Material for the task:
_ _ _ _ _
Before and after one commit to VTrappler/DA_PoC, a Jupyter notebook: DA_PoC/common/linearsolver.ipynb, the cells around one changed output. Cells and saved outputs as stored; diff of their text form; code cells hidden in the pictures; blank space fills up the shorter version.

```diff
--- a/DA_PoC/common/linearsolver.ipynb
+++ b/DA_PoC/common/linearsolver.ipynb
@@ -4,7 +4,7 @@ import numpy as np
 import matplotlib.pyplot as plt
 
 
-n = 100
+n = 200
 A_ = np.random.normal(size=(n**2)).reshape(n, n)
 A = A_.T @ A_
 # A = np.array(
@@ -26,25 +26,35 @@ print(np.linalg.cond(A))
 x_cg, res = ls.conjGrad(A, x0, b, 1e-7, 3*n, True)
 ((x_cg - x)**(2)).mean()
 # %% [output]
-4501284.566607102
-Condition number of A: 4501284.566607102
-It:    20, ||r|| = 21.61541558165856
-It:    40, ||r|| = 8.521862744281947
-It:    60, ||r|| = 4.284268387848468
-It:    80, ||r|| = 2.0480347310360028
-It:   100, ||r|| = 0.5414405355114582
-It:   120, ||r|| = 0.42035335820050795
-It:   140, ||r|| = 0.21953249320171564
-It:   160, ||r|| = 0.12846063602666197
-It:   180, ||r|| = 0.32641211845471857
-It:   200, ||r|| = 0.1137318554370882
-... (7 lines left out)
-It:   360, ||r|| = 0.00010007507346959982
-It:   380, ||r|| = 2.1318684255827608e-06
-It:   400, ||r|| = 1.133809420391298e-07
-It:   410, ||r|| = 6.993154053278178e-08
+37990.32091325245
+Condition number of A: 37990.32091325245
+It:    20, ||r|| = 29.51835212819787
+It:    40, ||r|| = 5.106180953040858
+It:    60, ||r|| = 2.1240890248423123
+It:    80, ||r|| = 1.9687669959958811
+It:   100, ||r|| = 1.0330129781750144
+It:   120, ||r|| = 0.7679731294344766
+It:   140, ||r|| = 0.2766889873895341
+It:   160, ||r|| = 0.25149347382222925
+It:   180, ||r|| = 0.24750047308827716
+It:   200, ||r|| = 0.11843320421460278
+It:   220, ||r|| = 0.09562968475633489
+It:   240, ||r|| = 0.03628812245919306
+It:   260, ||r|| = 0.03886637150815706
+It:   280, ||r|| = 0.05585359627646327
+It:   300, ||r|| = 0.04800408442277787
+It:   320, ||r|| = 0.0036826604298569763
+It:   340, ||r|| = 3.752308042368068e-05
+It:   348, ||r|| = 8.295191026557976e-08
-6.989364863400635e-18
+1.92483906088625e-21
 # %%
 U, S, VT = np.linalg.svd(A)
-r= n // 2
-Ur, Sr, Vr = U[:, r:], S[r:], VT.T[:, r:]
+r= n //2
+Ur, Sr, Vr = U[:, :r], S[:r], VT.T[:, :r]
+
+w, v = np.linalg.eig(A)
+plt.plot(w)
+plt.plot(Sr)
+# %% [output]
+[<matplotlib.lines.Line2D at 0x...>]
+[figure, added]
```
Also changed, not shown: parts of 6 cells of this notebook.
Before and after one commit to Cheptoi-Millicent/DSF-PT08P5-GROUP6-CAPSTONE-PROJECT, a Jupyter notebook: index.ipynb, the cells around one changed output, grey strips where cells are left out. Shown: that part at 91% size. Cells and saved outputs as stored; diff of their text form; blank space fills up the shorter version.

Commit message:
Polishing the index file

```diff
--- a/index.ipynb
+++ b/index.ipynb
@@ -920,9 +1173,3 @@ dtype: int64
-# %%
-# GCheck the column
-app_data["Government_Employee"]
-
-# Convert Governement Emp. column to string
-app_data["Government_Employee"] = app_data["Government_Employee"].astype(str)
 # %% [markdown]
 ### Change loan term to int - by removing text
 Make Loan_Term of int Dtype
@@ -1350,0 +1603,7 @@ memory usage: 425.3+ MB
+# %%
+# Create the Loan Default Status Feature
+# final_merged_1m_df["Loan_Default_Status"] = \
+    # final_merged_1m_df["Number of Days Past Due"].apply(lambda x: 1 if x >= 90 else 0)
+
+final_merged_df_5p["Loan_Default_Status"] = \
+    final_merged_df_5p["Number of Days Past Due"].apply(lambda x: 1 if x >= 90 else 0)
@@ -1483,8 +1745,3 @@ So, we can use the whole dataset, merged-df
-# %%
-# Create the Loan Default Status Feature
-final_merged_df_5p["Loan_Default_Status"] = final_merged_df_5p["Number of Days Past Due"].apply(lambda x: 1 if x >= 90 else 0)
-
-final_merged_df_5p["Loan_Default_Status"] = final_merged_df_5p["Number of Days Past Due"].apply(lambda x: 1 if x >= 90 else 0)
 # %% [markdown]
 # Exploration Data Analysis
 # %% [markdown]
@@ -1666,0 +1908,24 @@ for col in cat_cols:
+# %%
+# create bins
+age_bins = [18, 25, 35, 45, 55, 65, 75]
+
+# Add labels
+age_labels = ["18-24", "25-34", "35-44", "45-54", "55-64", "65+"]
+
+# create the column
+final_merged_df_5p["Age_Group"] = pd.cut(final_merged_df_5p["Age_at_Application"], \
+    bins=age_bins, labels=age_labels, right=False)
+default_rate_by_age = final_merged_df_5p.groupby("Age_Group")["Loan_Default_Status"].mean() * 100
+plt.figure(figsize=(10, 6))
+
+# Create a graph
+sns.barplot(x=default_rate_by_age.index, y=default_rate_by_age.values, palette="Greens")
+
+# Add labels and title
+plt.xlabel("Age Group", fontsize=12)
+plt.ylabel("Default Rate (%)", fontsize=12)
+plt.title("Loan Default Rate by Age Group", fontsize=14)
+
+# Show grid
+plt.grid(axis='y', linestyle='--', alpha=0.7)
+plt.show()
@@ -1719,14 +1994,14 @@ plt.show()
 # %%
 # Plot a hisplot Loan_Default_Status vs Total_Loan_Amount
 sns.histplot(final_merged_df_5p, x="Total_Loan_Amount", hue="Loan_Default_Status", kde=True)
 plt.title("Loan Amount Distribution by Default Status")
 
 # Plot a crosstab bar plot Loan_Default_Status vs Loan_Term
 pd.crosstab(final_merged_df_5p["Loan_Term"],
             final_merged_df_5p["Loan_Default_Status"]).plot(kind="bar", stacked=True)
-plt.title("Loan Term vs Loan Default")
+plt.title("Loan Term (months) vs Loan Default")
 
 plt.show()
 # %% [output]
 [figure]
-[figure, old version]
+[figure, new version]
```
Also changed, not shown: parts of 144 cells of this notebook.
_ _ _ _ _
The answer must reproduce all of the entries exactly.

Before and after one commit to VTrappler/DA_PoC, a Jupyter notebook: DA_PoC/common/linearsolver.ipynb, the cells around one changed output. Cells and saved outputs as stored; diff of their text form; code cells hidden in the pictures; blank space fills up the shorter version.

```diff
--- a/DA_PoC/common/linearsolver.ipynb
+++ b/DA_PoC/common/linearsolver.ipynb
@@ -4,7 +4,7 @@ import numpy as np
 import matplotlib.pyplot as plt
 
 
-n = 100
+n = 200
 A_ = np.random.normal(size=(n**2)).reshape(n, n)
 A = A_.T @ A_
 # A = np.array(
@@ -26,25 +26,35 @@ print(np.linalg.cond(A))
 x_cg, res = ls.conjGrad(A, x0, b, 1e-7, 3*n, True)
 ((x_cg - x)**(2)).mean()
 # %% [output]
-4501284.566607102
-Condition number of A: 4501284.566607102
-It:    20, ||r|| = 21.61541558165856
-It:    40, ||r|| = 8.521862744281947
-It:    60, ||r|| = 4.284268387848468
-It:    80, ||r|| = 2.0480347310360028
-It:   100, ||r|| = 0.5414405355114582
-It:   120, ||r|| = 0.42035335820050795
-It:   140, ||r|| = 0.21953249320171564
-It:   160, ||r|| = 0.12846063602666197
-It:   180, ||r|| = 0.32641211845471857
-It:   200, ||r|| = 0.1137318554370882
-... (7 lines left out)
-It:   360, ||r|| = 0.00010007507346959982
-It:   380, ||r|| = 2.1318684255827608e-06
-It:   400, ||r|| = 1.133809420391298e-07
-It:   410, ||r|| = 6.993154053278178e-08
+37990.32091325245
+Condition number of A: 37990.32091325245
+It:    20, ||r|| = 29.51835212819787
+It:    40, ||r|| = 5.106180953040858
+It:    60, ||r|| = 2.1240890248423123
+It:    80, ||r|| = 1.9687669959958811
+It:   100, ||r|| = 1.0330129781750144
+It:   120, ||r|| = 0.7679731294344766
+It:   140, ||r|| = 0.2766889873895341
+It:   160, ||r|| = 0.25149347382222925
+It:   180, ||r|| = 0.24750047308827716
+It:   200, ||r|| = 0.11843320421460278
+It:   220, ||r|| = 0.09562968475633489
+It:   240, ||r|| = 0.03628812245919306
+It:   260, ||r|| = 0.03886637150815706
+It:   280, ||r|| = 0.05585359627646327
+It:   300, ||r|| = 0.04800408442277787
+It:   320, ||r|| = 0.0036826604298569763
+It:   340, ||r|| = 3.752308042368068e-05
+It:   348, ||r|| = 8.295191026557976e-08
-6.989364863400635e-18
+1.92483906088625e-21
 # %%
 U, S, VT = np.linalg.svd(A)
-r= n // 2
-Ur, Sr, Vr = U[:, r:], S[r:], VT.T[:, r:]
+r= n //2
+Ur, Sr, Vr = U[:, :r], S[:r], VT.T[:, :r]
+
+w, v = np.linalg.eig(A)
+plt.plot(w)
+plt.plot(Sr)
+# %% [output]
+[<matplotlib.lines.Line2D at 0x...>]
+[figure, added]
```
Also changed, not shown: parts of 6 cells of this notebook.
Before and after one commit to Cheptoi-Millicent/DSF-PT08P5-GROUP6-CAPSTONE-PROJECT, a Jupyter notebook: index.ipynb, the cells around one changed output, grey strips where cells are left out. Shown: that part at 91% size. Cells and saved outputs as stored; diff of their text form; blank space fills up the shorter version.

Commit message:
Polishing the index file

```diff
--- a/index.ipynb
+++ b/index.ipynb
@@ -920,9 +1173,3 @@ dtype: int64
-# %%
-# GCheck the column
-app_data["Government_Employee"]
-
-# Convert Governement Emp. column to string
-app_data["Government_Employee"] = app_data["Government_Employee"].astype(str)
 # %% [markdown]
 ### Change loan term to int - by removing text
 Make Loan_Term of int Dtype
@@ -1350,0 +1603,7 @@ memory usage: 425.3+ MB
+# %%
+# Create the Loan Default Status Feature
+# final_merged_1m_df["Loan_Default_Status"] = \
+    # final_merged_1m_df["Number of Days Past Due"].apply(lambda x: 1 if x >= 90 else 0)
+
+final_merged_df_5p["Loan_Default_Status"] = \
+    final_merged_df_5p["Number of Days Past Due"].apply(lambda x: 1 if x >= 90 else 0)
@@ -1483,8 +1745,3 @@ So, we can use the whole dataset, merged-df
-# %%
-# Create the Loan Default Status Feature
-final_merged_df_5p["Loan_Default_Status"] = final_merged_df_5p["Number of Days Past Due"].apply(lambda x: 1 if x >= 90 else 0)
-
-final_merged_df_5p["Loan_Default_Status"] = final_merged_df_5p["Number of Days Past Due"].apply(lambda x: 1 if x >= 90 else 0)
 # %% [markdown]
 # Exploration Data Analysis
 # %% [markdown]
@@ -1666,0 +1908,24 @@ for col in cat_cols:
+# %%
+# create bins
+age_bins = [18, 25, 35, 45, 55, 65, 75]
+
+# Add labels
+age_labels = ["18-24", "25-34", "35-44", "45-54", "55-64", "65+"]
+
+# create the column
+final_merged_df_5p["Age_Group"] = pd.cut(final_merged_df_5p["Age_at_Application"], \
+    bins=age_bins, labels=age_labels, right=False)
+default_rate_by_age = final_merged_df_5p.groupby("Age_Group")["Loan_Default_Status"].mean() * 100
+plt.figure(figsize=(10, 6))
+
+# Create a graph
+sns.barplot(x=default_rate_by_age.index, y=default_rate_by_age.values, palette="Greens")
+
+# Add labels and title
+plt.xlabel("Age Group", fontsize=12)
+plt.ylabel("Default Rate (%)", fontsize=12)
+plt.title("Loan Default Rate by Age Group", fontsize=14)
+
+# Show grid
+plt.grid(axis='y', linestyle='--', alpha=0.7)
+plt.show()
@@ -1719,14 +1994,14 @@ plt.show()
 # %%
 # Plot a hisplot Loan_Default_Status vs Total_Loan_Amount
 sns.histplot(final_merged_df_5p, x="Total_Loan_Amount", hue="Loan_Default_Status", kde=True)
 plt.title("Loan Amount Distribution by Default Status")
 
 # Plot a crosstab bar plot Loan_Default_Status vs Loan_Term
 pd.crosstab(final_merged_df_5p["Loan_Term"],
             final_merged_df_5p["Loan_Default_Status"]).plot(kind="bar", stacked=True)
-plt.title("Loan Term vs Loan Default")
+plt.title("Loan Term (months) vs Loan Default")
 
 plt.show()
 # %% [output]
 [figure]
-[figure, old version]
+[figure, new version]
```
Also changed, not shown: parts of 144 cells of this notebook.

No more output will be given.